*ACTIVITY*.
With all pictures excluded, restate the records that follow exactly as written.

*THE RECORDS*.

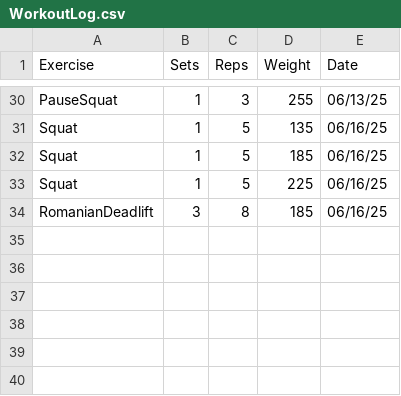
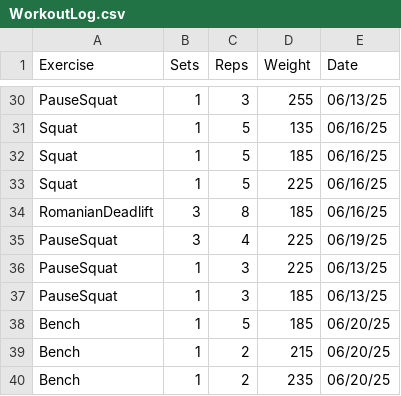
Before and after one commit to leegg713/PythonWorkoutLog, a CSV file: WorkoutLog.csv, drawn as a sheet; only a part is shown, gaps mark what is left out.

Commit message:
Updated CSV

```diff
--- a/WorkoutLog.csv
+++ b/WorkoutLog.csv
@@ -34 +34,7 @@ Squat,1,5,225,06/16/25
 RomanianDeadlift,3,8,185,06/16/25
+PauseSquat,3,4,225,06/19/25
+PauseSquat,1,3,225,06/13/25
+PauseSquat,1,3,185,06/13/25
+Bench,1,5,185,06/20/25
+Bench,1,2,215,06/20/25
+Bench,1,2,235,06/20/25
```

*ANSWER TO THIS TASK*.
Before and after one commit to leegg713/PythonWorkoutLog, a CSV file: WorkoutLog.csv, drawn as a sheet; only a part is shown, gaps mark what is left out.

Commit message:
Updated CSV

```diff
--- a/WorkoutLog.csv
+++ b/WorkoutLog.csv
@@ -34 +34,7 @@ Squat,1,5,225,06/16/25
 RomanianDeadlift,3,8,185,06/16/25
+PauseSquat,3,4,225,06/19/25
+PauseSquat,1,3,225,06/13/25
+PauseSquat,1,3,185,06/13/25
+Bench,1,5,185,06/20/25
+Bench,1,2,215,06/20/25
+Bench,1,2,235,06/20/25
```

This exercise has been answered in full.